**What to work on**
Read the entries below and pull out each line with the string "Also".

**Data for the task**
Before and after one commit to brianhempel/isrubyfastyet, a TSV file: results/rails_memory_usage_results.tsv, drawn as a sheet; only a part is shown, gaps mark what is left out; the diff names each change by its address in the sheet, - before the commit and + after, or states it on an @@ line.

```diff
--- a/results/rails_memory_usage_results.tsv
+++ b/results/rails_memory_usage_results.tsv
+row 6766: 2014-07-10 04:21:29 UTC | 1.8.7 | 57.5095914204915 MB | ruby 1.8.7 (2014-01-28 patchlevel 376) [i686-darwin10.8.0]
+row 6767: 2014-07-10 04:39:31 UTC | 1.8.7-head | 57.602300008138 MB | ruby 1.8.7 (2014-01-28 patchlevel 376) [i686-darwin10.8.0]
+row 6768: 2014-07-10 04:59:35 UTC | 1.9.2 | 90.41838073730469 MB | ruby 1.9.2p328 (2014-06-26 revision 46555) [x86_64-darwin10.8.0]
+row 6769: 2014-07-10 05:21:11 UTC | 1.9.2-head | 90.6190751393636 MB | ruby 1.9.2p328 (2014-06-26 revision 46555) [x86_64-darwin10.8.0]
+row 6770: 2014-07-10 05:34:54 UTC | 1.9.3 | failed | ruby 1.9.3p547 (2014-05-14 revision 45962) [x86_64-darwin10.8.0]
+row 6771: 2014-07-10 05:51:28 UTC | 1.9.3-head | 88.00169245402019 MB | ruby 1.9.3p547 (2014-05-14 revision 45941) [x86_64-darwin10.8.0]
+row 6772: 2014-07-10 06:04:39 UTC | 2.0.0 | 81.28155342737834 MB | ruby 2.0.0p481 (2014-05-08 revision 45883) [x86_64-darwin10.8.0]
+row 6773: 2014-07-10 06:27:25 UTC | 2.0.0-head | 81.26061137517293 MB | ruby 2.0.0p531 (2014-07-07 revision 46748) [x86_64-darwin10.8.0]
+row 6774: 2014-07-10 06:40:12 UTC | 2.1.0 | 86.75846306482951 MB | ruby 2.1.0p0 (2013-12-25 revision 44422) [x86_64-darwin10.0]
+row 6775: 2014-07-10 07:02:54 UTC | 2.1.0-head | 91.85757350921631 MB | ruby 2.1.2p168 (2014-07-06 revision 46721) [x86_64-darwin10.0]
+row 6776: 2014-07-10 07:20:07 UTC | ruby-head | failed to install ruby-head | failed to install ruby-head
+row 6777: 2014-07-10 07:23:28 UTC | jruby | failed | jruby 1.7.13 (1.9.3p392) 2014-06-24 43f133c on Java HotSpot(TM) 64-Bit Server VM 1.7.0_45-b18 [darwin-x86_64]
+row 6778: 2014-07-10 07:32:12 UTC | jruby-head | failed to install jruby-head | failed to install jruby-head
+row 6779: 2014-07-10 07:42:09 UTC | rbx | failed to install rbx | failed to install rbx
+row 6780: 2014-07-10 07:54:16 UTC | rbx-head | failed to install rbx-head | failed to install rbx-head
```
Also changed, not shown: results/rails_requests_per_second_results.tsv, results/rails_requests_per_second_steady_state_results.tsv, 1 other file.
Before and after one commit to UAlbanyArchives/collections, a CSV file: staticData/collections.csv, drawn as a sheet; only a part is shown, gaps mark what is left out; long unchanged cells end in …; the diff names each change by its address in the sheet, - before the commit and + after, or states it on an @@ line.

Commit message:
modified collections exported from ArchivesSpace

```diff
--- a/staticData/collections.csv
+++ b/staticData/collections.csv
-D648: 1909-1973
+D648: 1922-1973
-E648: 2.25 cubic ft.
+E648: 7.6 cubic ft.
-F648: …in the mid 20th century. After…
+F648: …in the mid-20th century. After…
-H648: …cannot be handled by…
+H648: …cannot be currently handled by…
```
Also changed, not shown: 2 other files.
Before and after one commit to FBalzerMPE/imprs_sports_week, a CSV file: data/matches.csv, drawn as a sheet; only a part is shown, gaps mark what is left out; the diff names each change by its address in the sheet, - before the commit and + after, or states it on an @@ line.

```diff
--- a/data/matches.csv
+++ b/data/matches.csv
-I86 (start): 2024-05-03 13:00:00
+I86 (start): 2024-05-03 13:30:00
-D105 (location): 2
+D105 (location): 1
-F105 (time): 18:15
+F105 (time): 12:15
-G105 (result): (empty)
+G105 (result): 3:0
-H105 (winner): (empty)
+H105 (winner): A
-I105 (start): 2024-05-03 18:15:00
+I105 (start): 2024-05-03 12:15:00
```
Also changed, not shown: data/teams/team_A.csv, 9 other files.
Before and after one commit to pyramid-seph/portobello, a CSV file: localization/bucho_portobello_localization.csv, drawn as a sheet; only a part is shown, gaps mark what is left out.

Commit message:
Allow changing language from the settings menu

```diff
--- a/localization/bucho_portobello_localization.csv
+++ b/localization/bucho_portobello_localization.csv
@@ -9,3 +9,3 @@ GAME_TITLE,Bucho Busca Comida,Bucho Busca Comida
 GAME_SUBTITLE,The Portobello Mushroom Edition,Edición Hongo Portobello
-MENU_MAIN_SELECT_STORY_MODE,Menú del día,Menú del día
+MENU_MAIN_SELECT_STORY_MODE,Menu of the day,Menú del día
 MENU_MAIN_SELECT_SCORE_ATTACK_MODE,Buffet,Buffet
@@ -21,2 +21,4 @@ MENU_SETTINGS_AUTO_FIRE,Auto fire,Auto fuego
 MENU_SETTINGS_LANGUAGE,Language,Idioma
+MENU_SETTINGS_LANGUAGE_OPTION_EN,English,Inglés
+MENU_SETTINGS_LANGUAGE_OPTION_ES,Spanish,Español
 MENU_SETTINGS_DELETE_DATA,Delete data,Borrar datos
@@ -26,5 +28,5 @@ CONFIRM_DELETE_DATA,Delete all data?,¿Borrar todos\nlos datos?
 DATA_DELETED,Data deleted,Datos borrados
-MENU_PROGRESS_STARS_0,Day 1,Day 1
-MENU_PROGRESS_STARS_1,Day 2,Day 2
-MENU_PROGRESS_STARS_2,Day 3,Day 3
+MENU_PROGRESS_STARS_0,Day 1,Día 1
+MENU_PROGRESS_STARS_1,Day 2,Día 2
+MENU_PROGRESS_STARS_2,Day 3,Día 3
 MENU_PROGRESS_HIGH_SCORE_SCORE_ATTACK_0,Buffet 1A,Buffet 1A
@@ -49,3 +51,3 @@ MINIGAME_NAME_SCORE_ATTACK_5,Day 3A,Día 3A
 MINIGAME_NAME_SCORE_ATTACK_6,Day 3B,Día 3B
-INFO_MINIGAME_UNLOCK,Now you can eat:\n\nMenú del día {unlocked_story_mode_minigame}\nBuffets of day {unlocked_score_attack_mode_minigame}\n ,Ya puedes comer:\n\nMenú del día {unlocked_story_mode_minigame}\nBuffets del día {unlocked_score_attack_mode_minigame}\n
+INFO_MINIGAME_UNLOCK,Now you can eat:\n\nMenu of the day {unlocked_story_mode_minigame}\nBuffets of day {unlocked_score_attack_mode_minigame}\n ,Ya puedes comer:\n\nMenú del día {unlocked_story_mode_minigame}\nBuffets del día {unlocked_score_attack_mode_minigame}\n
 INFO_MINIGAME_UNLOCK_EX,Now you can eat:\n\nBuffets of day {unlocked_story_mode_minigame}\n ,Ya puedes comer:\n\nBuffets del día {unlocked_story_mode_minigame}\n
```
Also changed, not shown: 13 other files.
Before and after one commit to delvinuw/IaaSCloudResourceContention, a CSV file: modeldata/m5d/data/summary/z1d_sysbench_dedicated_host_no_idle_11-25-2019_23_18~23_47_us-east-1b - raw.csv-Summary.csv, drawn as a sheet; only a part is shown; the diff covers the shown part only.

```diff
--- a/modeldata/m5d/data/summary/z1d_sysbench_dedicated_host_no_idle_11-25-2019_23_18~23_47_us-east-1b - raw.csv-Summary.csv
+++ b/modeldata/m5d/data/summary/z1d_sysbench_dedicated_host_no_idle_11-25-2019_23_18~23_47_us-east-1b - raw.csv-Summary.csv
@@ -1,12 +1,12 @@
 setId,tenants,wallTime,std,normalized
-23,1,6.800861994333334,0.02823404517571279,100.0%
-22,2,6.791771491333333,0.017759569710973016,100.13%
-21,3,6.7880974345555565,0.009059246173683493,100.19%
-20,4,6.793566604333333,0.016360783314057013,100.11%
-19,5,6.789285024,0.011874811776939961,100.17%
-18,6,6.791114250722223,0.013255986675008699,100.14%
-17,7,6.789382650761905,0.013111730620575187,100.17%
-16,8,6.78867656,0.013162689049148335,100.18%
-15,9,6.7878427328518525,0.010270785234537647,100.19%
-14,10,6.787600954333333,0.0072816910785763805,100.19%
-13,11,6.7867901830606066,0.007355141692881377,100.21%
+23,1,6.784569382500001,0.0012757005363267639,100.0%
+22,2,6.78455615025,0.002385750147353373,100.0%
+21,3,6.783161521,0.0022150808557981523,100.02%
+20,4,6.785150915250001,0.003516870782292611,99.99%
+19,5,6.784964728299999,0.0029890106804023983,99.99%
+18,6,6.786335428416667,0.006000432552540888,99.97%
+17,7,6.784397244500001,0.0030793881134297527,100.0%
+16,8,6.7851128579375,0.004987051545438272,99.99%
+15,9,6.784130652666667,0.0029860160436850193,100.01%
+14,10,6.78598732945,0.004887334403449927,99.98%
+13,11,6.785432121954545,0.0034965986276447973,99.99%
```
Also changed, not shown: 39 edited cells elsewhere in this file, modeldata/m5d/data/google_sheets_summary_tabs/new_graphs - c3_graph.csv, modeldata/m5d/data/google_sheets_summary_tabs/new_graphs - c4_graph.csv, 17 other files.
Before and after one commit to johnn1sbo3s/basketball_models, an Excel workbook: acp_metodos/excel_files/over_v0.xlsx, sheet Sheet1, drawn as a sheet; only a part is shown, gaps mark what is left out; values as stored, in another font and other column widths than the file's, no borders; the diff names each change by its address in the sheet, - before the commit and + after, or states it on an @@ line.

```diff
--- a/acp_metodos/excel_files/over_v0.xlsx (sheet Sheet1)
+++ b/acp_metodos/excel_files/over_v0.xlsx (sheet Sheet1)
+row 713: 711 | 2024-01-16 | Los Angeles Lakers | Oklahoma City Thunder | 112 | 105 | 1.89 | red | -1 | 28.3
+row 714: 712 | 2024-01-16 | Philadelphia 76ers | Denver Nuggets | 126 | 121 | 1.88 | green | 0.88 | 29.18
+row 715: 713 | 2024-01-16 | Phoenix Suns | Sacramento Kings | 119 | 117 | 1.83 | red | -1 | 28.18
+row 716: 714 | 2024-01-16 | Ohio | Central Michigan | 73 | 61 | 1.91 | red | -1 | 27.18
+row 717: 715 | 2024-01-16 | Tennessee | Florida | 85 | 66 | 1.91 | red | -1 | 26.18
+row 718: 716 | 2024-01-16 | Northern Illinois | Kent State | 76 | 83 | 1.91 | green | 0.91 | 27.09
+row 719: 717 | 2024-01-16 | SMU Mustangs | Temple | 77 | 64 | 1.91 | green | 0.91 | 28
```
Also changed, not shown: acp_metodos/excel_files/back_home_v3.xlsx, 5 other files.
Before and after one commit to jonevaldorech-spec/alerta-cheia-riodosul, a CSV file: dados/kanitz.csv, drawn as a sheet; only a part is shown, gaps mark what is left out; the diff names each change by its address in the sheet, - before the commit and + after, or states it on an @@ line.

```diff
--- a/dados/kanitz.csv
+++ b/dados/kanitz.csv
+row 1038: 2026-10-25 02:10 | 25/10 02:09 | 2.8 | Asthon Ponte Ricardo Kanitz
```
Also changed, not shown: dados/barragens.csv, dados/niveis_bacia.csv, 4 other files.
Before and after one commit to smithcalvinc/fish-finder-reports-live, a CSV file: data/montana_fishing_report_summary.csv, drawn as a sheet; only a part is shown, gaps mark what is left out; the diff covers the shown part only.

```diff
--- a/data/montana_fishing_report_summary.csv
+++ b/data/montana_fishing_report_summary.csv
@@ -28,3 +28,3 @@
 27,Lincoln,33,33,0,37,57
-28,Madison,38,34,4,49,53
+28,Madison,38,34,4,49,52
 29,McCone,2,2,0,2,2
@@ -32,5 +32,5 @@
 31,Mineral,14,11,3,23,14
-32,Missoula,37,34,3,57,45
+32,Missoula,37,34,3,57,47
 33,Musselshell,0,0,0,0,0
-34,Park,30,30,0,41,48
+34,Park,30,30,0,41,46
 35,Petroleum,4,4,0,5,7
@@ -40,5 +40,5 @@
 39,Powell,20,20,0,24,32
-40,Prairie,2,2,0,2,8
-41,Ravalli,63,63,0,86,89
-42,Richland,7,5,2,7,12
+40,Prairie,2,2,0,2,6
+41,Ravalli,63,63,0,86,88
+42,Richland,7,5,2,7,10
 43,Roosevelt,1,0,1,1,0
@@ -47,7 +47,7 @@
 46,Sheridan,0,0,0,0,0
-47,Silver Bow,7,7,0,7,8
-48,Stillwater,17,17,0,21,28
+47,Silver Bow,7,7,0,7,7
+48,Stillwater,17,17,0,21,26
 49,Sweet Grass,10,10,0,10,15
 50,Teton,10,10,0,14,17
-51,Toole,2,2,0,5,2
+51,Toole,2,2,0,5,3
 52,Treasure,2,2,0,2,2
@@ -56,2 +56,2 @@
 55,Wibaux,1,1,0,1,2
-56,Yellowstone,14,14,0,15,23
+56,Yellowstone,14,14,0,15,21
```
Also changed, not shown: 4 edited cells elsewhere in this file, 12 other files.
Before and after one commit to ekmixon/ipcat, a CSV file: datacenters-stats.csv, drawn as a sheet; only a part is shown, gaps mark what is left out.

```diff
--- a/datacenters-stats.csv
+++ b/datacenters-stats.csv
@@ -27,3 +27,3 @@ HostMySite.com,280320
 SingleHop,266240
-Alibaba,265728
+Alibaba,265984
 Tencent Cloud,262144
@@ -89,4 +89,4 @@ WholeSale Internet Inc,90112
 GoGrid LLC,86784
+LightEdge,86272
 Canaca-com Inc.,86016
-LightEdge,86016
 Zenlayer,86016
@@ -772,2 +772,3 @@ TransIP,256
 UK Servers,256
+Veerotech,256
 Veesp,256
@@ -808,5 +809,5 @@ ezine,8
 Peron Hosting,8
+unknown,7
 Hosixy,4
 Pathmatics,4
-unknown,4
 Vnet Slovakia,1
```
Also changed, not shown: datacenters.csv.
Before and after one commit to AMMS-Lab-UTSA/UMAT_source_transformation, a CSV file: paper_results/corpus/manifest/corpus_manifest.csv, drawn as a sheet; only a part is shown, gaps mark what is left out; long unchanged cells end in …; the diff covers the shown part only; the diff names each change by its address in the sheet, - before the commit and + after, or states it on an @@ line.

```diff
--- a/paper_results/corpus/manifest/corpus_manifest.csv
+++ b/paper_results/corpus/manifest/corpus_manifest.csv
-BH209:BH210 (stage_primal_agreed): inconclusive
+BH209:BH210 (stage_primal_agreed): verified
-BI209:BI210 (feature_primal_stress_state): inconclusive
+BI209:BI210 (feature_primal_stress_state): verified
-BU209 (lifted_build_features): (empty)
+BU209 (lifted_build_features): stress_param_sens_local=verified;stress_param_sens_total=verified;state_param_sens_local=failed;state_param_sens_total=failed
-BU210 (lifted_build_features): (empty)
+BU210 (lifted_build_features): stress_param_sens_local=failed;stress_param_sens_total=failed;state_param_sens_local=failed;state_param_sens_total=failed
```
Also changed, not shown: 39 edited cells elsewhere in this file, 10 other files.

**Result below**
Also changed, not shown: results/rails_requests_per_second_results.tsv, results/rails_requests_per_second_steady_state_results.tsv, 1 other file.
Also changed, not shown: 2 other files.
Also changed, not shown: data/teams/team_A.csv, 9 other files.
Also changed, not shown: 13 other files.
Also changed, not shown: 39 edited cells elsewhere in this file, modeldata/m5d/data/google_sheets_summary_tabs/new_graphs - c3_graph.csv, modeldata/m5d/data/google_sheets_summary_tabs/new_graphs - c4_graph.csv, 17 other files.
Also changed, not shown: acp_metodos/excel_files/back_home_v3.xlsx, 5 other files.
Also changed, not shown: dados/barragens.csv, dados/niveis_bacia.csv, 4 other files.
Also changed, not shown: 4 edited cells elsewhere in this file, 12 other files.
Also changed, not shown: datacenters.csv.
Also changed, not shown: 39 edited cells elsewhere in this file, 10 other files.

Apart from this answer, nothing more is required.